-- REQUIREMENT --
Go through the records below and copy out every line holding "findViewById".

-- EXTRACTED INFORMATION --
Start of Block
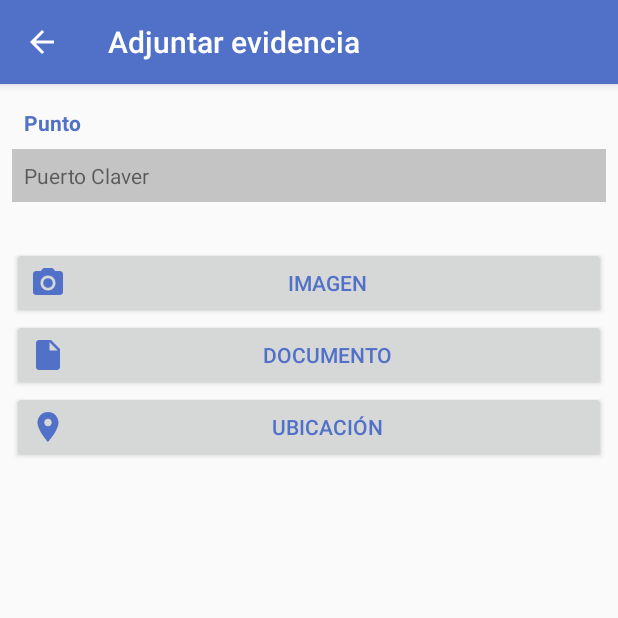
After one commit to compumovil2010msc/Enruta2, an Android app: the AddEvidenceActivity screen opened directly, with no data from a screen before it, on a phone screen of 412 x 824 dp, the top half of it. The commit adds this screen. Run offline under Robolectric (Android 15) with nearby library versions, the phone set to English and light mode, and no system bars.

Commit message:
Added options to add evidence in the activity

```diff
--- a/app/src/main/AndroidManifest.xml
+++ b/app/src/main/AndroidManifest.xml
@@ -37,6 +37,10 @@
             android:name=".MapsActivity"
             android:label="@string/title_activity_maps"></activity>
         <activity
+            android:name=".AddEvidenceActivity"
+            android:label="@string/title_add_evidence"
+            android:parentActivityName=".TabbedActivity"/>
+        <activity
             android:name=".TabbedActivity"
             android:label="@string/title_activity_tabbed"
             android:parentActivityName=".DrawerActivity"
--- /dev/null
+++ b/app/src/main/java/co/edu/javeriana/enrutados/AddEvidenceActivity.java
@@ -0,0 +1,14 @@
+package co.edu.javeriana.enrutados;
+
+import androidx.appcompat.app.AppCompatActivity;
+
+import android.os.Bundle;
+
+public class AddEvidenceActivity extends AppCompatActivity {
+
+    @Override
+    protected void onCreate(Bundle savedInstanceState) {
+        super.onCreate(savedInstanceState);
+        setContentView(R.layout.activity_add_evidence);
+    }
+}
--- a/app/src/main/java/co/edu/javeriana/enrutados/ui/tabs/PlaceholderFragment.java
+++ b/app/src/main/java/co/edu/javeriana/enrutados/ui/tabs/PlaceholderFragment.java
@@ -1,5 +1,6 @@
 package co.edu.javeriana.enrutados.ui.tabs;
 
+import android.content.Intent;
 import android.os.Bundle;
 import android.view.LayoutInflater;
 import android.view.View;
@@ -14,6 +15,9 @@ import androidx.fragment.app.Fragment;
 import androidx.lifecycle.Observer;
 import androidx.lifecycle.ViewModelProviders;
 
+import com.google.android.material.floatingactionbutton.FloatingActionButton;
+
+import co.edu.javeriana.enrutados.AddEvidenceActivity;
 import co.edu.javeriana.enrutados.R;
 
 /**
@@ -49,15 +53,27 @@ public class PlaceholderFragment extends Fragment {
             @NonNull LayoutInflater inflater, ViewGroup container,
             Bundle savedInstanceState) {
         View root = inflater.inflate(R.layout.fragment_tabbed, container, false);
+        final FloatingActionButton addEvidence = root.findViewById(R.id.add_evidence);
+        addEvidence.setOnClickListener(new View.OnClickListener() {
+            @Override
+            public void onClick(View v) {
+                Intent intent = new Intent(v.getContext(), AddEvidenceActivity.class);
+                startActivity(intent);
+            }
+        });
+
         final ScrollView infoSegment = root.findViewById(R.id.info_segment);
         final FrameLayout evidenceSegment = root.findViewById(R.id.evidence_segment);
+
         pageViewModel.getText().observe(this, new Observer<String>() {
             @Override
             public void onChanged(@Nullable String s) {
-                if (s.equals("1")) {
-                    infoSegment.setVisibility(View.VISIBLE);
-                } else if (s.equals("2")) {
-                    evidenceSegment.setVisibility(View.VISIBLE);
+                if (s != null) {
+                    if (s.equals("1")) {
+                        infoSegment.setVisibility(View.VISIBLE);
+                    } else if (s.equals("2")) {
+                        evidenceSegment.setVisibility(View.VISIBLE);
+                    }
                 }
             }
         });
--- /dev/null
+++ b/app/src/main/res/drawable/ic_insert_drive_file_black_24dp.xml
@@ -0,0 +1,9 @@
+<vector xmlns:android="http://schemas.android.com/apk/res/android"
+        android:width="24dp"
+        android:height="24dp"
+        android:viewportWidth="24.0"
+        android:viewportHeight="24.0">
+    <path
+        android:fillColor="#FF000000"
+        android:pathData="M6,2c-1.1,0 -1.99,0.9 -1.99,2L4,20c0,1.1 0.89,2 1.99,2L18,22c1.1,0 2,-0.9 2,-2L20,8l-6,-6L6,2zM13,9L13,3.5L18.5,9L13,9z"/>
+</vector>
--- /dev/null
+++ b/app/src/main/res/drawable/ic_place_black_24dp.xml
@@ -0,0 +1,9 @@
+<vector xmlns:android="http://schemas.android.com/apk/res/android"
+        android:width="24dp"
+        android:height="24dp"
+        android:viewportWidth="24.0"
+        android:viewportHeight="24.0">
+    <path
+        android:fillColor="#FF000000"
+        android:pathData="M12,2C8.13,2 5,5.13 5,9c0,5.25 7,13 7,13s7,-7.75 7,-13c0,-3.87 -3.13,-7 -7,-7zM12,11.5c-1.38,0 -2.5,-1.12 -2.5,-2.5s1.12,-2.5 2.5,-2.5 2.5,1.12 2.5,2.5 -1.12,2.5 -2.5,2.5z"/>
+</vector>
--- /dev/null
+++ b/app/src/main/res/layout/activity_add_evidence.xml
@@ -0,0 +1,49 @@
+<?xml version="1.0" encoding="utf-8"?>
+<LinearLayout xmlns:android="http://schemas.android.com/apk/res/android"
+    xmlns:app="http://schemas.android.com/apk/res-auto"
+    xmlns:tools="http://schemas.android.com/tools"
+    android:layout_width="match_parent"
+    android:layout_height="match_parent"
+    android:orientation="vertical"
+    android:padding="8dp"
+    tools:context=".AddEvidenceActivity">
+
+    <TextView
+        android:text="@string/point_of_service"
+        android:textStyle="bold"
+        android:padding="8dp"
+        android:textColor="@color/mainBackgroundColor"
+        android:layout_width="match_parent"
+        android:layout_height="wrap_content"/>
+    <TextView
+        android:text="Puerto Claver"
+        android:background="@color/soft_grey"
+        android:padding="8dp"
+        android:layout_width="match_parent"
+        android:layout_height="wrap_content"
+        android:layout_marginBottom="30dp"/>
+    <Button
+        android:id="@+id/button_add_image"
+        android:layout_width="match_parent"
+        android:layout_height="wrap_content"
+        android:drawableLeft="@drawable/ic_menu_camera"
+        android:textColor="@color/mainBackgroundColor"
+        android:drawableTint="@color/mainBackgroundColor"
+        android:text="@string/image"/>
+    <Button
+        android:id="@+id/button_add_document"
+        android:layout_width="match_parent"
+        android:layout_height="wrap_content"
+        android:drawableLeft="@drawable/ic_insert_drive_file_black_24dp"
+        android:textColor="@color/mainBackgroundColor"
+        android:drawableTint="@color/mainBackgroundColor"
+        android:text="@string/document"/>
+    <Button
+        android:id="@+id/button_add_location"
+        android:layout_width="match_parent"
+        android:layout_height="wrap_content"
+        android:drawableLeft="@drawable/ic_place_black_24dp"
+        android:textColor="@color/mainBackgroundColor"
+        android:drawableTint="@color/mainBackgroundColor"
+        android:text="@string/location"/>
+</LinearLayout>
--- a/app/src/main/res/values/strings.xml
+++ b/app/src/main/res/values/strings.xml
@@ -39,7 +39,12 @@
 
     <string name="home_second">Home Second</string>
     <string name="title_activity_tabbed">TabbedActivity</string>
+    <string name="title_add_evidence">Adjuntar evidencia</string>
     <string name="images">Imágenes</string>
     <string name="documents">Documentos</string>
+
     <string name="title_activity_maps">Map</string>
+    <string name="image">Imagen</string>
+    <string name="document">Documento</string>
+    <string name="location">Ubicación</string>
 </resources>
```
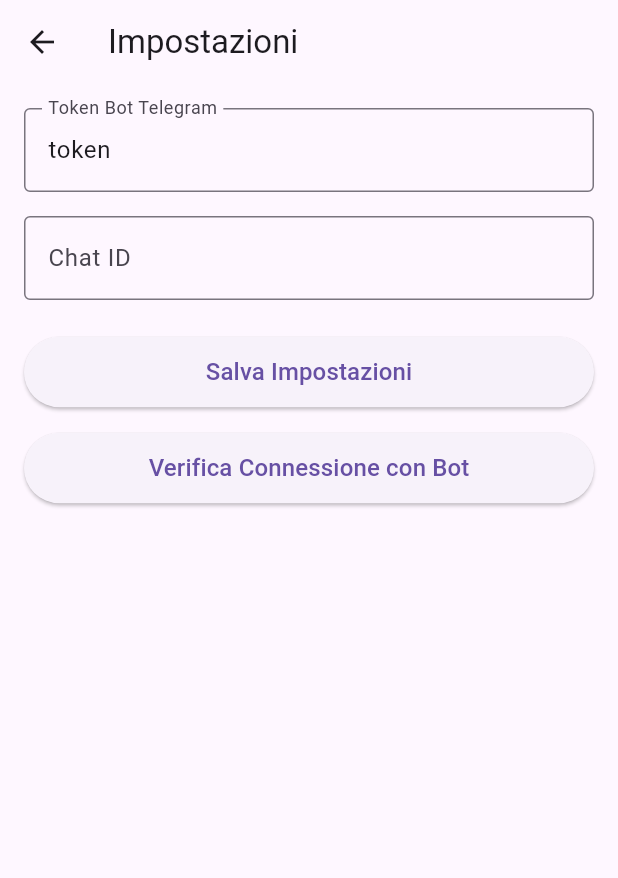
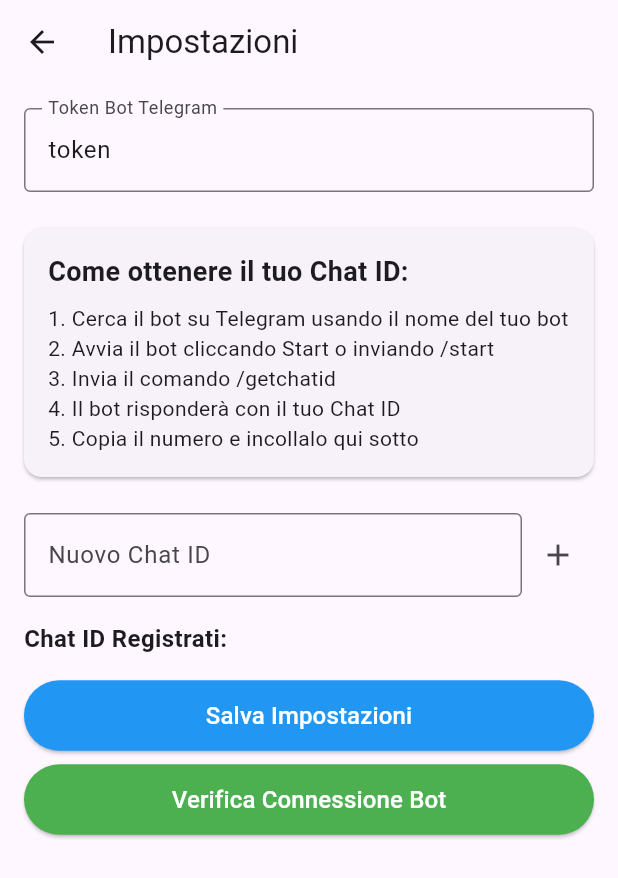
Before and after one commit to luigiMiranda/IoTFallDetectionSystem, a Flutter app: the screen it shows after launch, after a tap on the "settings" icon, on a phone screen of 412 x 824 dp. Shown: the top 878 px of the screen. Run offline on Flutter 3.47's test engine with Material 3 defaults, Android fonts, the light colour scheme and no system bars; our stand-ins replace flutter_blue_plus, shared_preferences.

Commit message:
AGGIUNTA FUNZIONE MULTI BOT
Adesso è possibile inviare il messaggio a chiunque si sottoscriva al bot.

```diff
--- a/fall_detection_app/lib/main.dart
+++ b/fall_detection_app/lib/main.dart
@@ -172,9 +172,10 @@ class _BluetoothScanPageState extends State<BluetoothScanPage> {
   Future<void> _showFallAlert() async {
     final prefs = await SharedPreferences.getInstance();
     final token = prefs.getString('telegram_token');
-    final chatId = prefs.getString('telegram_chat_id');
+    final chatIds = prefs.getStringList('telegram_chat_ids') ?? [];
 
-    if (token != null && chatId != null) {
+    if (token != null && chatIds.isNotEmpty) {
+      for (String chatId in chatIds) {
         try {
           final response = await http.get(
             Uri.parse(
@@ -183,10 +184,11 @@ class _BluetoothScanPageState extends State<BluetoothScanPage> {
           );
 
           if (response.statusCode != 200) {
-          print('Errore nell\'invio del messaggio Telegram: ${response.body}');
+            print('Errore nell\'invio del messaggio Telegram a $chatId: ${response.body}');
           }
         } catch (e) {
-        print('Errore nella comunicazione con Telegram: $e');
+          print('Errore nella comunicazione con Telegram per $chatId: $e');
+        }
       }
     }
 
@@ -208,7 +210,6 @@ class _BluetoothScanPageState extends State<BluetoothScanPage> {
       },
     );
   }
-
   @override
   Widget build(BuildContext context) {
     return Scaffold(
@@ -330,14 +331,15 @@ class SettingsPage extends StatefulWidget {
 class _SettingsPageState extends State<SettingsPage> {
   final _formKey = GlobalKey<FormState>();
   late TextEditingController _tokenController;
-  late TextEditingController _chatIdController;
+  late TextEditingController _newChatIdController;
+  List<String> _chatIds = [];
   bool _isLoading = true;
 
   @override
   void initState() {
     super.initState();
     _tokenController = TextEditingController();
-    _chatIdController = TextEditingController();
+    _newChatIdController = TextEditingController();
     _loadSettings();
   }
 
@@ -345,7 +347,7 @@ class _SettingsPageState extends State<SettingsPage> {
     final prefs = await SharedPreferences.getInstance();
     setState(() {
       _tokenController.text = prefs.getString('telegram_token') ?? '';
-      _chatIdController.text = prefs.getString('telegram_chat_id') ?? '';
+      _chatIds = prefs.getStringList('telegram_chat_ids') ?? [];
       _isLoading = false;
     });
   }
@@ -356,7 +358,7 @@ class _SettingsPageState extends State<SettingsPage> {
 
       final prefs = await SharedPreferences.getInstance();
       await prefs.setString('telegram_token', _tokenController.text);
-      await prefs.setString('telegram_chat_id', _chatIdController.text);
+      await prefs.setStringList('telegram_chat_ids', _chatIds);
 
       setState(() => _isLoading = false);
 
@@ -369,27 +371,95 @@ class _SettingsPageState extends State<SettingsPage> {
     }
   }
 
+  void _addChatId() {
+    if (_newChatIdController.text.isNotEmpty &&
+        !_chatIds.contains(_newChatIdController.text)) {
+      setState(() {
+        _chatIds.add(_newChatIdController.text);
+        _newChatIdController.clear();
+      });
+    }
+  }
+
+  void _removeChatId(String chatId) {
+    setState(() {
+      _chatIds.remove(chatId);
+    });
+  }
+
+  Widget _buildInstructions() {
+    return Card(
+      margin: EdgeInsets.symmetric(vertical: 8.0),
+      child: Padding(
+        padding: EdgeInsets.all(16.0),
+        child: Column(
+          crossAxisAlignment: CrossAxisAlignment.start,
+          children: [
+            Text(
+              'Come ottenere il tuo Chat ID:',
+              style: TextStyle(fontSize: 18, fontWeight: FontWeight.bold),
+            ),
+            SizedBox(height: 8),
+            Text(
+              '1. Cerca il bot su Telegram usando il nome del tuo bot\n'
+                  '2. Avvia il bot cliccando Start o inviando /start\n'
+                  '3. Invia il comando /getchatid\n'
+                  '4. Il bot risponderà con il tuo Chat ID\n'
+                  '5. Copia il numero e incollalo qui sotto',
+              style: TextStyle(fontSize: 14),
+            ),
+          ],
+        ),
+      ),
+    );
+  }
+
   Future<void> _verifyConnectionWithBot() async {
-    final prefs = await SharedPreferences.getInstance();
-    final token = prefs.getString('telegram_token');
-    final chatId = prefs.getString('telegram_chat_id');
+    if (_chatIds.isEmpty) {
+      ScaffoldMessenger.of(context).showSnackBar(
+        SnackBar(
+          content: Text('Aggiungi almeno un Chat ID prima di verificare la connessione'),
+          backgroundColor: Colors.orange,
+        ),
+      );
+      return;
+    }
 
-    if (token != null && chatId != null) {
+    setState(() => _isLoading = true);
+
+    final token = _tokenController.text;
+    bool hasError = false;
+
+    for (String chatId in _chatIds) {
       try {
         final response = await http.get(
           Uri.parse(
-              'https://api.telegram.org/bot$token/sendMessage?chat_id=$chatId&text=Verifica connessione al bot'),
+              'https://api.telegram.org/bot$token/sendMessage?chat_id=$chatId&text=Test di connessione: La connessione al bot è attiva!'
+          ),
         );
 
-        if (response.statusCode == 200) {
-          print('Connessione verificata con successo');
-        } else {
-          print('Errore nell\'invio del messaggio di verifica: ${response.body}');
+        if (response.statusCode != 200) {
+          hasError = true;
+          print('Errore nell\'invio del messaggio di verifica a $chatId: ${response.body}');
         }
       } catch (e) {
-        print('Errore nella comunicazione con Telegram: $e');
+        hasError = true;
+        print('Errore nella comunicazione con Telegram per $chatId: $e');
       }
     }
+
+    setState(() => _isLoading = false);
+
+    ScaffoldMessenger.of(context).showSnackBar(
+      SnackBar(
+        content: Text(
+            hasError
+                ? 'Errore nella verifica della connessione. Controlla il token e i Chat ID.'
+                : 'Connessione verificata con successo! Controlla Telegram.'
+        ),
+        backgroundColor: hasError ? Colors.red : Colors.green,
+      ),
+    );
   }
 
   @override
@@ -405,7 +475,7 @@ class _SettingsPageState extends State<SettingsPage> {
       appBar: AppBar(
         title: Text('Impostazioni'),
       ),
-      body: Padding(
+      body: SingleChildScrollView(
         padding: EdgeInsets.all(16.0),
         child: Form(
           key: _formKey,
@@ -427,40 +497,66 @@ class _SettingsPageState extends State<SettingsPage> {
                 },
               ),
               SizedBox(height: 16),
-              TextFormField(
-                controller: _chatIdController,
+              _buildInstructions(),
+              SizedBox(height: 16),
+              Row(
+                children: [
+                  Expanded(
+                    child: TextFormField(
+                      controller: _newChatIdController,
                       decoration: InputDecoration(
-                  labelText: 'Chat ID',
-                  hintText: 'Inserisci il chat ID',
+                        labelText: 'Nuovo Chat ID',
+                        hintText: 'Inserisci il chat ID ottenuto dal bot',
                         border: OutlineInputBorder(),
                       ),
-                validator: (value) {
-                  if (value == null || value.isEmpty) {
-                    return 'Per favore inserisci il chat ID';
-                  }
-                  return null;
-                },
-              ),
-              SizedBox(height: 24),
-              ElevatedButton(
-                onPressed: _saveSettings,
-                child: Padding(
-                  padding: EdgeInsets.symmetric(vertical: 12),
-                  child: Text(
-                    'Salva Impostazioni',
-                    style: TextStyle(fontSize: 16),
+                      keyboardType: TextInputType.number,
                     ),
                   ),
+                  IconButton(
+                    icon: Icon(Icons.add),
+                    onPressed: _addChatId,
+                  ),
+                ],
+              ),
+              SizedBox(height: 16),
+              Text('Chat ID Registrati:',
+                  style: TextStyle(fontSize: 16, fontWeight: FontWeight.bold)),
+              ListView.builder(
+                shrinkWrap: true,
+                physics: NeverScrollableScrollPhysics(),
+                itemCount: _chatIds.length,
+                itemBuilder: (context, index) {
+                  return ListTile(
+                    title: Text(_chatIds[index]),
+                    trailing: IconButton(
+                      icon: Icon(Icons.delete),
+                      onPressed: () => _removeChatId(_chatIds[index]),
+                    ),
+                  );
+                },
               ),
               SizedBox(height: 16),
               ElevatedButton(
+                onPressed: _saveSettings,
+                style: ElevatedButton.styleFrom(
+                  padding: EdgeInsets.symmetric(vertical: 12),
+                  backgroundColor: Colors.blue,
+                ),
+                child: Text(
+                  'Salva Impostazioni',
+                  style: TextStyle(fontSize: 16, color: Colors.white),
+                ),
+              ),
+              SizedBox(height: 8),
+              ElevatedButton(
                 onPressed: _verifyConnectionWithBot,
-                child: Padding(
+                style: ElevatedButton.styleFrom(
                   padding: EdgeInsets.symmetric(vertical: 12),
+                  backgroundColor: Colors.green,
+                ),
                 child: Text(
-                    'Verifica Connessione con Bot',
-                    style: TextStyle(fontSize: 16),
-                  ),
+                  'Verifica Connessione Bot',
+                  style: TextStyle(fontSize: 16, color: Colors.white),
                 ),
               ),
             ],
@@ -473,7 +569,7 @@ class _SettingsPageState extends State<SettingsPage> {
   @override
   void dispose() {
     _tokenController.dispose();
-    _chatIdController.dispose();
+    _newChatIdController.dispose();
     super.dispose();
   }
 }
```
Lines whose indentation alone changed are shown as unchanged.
End of Block
-- REPLY TO THE TASK --
+        final FloatingActionButton addEvidence = root.findViewById(R.id.add_evidence);
         final ScrollView infoSegment = root.findViewById(R.id.info_segment);
         final FrameLayout evidenceSegment = root.findViewById(R.id.evidence_segment);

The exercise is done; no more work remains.